Power-guzzling Intel Core i9-12900K and i5-12600K smash through Apple M1 barrier in PassMark's desktop CPU single-thread benchmark
Alder Lake has shown some serious performance chops on PassMark with the Intel Core i9-12900K and Intel Core i5-12600K soaring to new heights on the CPU Mark desktop single-thread performance chart. For many months this table had been topped by the Apple M1 SoC, which finally relinquished its position to fellow Apple Silicon recently in the forms of the M1 Pro (8-core and 10-core) and the M1 Max. We speculated how long the new M1 variants would last at the top of the CPU Mark chart, opining that the i9-12900K and i5-12600K could do some damage…and they have.
The all-conquering single-core/single-thread speed demon that is the Intel Core i9-12900K has taken up the top position in the desktop chart, with an astonishing score of 4,255 points. This is only based on the testing of four samples so the margin for error is still high, although that also means the score could even get higher, which is what happened with the Apple M1 earlier this year.
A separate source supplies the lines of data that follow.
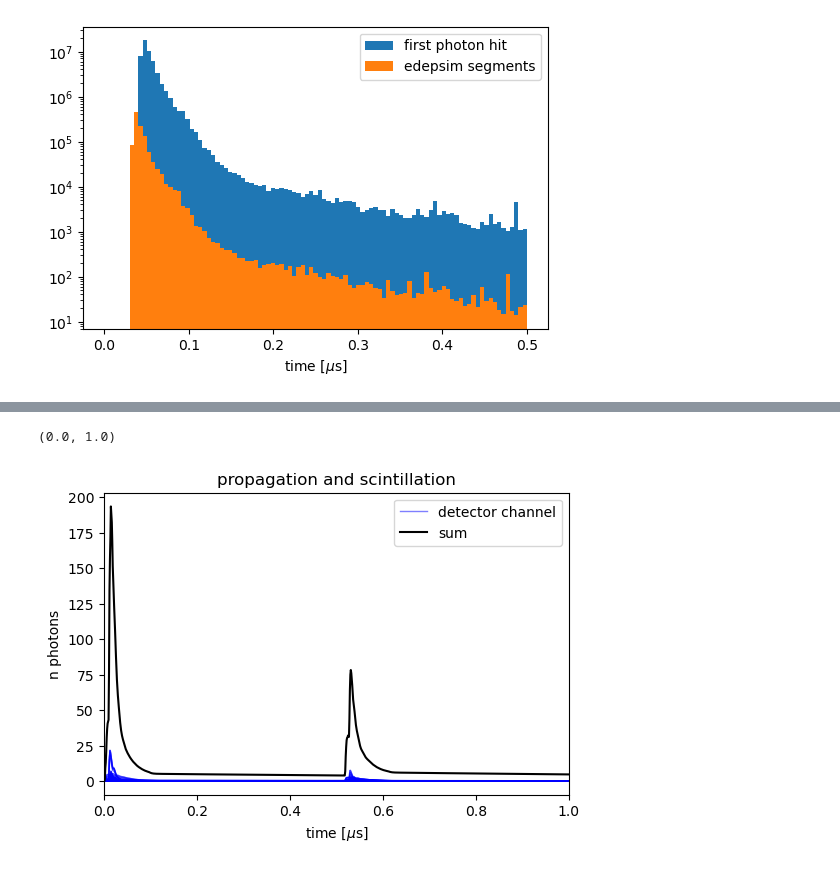
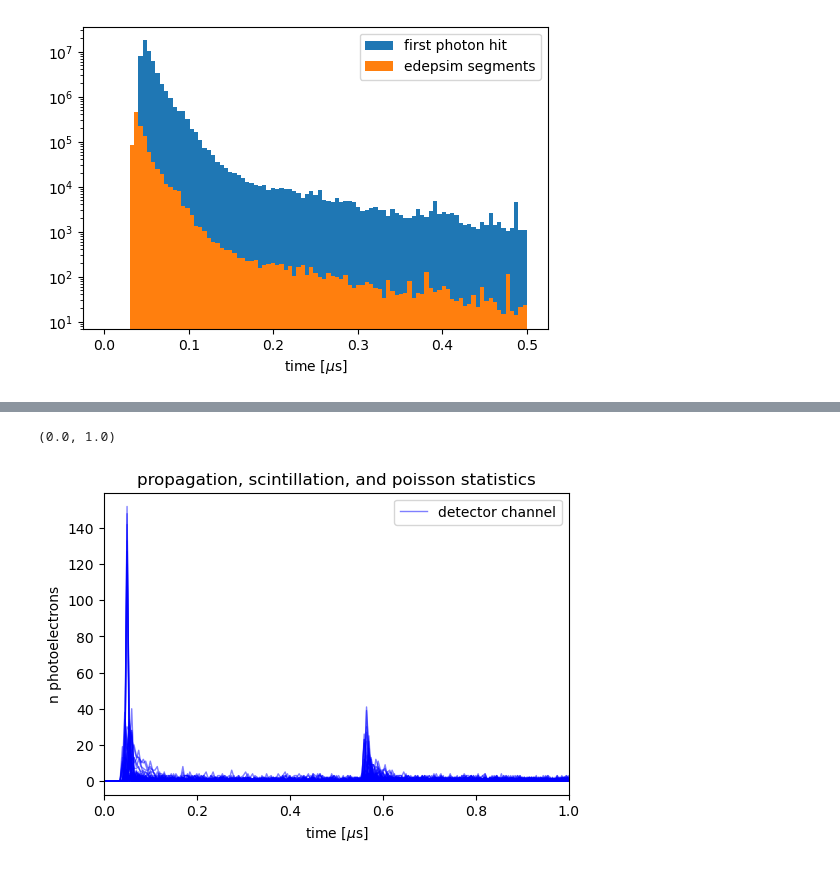
Before and after one commit to DUNE/larnd-sim, a Jupyter notebook: examples/Light signals.ipynb, the cells around one changed output, grey strips where cells are left out. Cells and saved outputs as stored; diff of their text form; code cells hidden in the pictures.

Commit message:
Add detector response

```diff
--- a/examples/Light signals.ipynb
+++ b/examples/Light signals.ipynb
@@ -127,7 +127,7 @@ RangePop()
 
 # Makes an empty array to store data from lightlut
 if light.LIGHT_SIMULATED:
-    light_sim_dat = np.zeros([len(tracks), light.N_OP_CHANNEL*2],
+    light_sim_dat = np.zeros([len(tracks), light.N_OP_CHANNEL],
                              dtype=[('n_photons_det','f4'),('t0_det','f4')])
     track_light_voxel = np.zeros([len(tracks), 3], dtype='i4')
 
@@ -418,12 +427,12 @@ from larndsim.consts.light import LIGHT_TICK_SIZE
 
 plt.figure(dpi=100)
 for idet in range(light_sample_inc.shape[0]):
-    plt.plot(np.arange(light_sample_inc.shape[1]) * LIGHT_TICK_SIZE, light_sample_inc[idet].get(),
+    plt.plot(np.arange(light_sample_inc.shape[1]) * LIGHT_TICK_SIZE + light_t_start, light_sample_inc[idet].get(),
              label='detector channel' if idet == 0 else None, color='b', lw=1, alpha=0.5)
 
-plt.plot(np.arange(light_sample_inc.shape[1]) * LIGHT_TICK_SIZE, light_sample_inc.sum(axis=0).get(), label='sum', color='k')
+# plt.plot(np.arange(light_sample_inc.shape[1]) * LIGHT_TICK_SIZE + light_t_start, light_sample_inc.sum(axis=0).get(), label='sum', color='k')
 plt.xlabel(r'time [$\mu$s]')
-plt.ylabel('n photons')
+plt.ylabel('n photoelectrons')
 plt.xlim(0,1)
 plt.legend()
 plt.title('propagation delay only')
@@ -434,4 +443,21 @@ Text(0.5, 1.0, 'propagation delay only')
 RangePush("sim_scintillation")
 light_sample_inc_scint = cp.zeros_like(light_sample_inc)
 light_sim.calc_scintillation_effect[BPG, TPB](light_sample_inc, light_sample_inc_scint)
+
+light_sample_inc_disc = cp.zeros_like(light_sample_inc)
+rng_states = maybe_create_rng_states(int(np.prod(TPB) * np.prod(BPG)), seed=SEED+ievd+itrk, rng_states=rng_states)
+light_sim.calc_stat_fluctuations[BPG, TPB](light_sample_inc_scint, light_sample_inc_disc, rng_states)
 RangePop()
+# %%
+plt.figure(dpi=100)
+for idet in range(light_sample_inc_scint.shape[0]):
+    plt.plot(np.arange(light_sample_inc_scint.shape[1]) * LIGHT_TICK_SIZE + light_t_start, light_sample_inc_scint[idet].get(),
+             label='detector channel' if idet == 0 else None, color='b', lw=1, alpha=0.5)
+
+# plt.plot(np.arange(light_sample_inc_scint.shape[1]) * LIGHT_TICK_SIZE + light_t_start, light_sample_inc_scint.sum(axis=0).get(),
+#          label='sum', color='k')
+plt.xlabel(r'time [$\mu$s]')
+plt.ylabel('n photoelectrons')
+plt.legend()
+plt.title('propagation and scintillation')
+plt.xlim(0,1)
@@ -438,15 +467,17 @@ RangePop()
 # %%
 plt.figure(dpi=100)
-for idet in range(light_sample_inc_scint.shape[0]):
-    plt.plot(np.arange(light_sample_inc_scint.shape[1]) * LIGHT_TICK_SIZE, light_sample_inc_scint[idet].get(),
+for idet in range(light_sample_inc_disc.shape[0]):
+    plt.plot(np.arange(light_sample_inc_disc.shape[1]) * LIGHT_TICK_SIZE + light_t_start, light_sample_inc_disc[idet].get(),
              label='detector channel' if idet == 0 else None, color='b', lw=1, alpha=0.5)
 
-plt.plot(np.arange(light_sample_inc_scint.shape[1]) * LIGHT_TICK_SIZE, light_sample_inc_scint.sum(axis=0).get(), label='sum', color='k')
+# plt.plot(np.arange(light_sample_inc_disc.shape[1]) * LIGHT_TICK_SIZE + light_t_start, light_sample_inc_disc.sum(axis=0).get(),
+#          label='sum', color='k')
 plt.xlabel(r'time [$\mu$s]')
-plt.ylabel('n photons')
+plt.ylabel('n photoelectrons')
 plt.legend()
-plt.title('propagation and scintillation')
+plt.title('propagation, scintillation, and poisson statistics')
 plt.xlim(0,1)
+# plt.yscale('log')
 # %% [output]
 (0.0, 1.0)
-[figure, old version]
+[figure, new version]
```
Also changed, not shown: parts of 8 cells of this notebook, 5 other files.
The i9-12900K’s score places it +9.69% ahead of the nearest Apple Silicon rival, the 10-core M1 Pro.
Arguably the star of the show here is actually the Intel Core i5-12600K, especially as its MSRP of US$289 is so much lower than the US$589 MSRP listed for the i9-12900K, which is actually selling in some places for nearly US$900. The score for the i5-12600K is a very credible 4,067 points, although the margin for error here is even higher as it is based on a single sample appearance. The 10-core Alder Lake part has a significant turbo boost advantage over the Apple Silicon and can reach a 4.9 GHz clock rate.
While the chart looks very healthy for Alder Lake, and it certainly seems like an incredible initial appearance by the Intel Core i9-12900K and i5-12600K on the surface, there is one factor that cannot be ignored – power draw. Although the individual PassMark records for the M1 Pro and M1 Max don’t mention TDP (M1 is listed at 15.1 W), a thorough examination courtesy of AnandTech has shown that single-thread workloads don’t require much power at all and the highest draw was 92 W in a CPU/GPU stress test (M1 Max in MacBook Pro 16). The i5-12600K has a recorded typical TDP of 150 W and the i9-12900K hits 241 W according to their PassMark listings.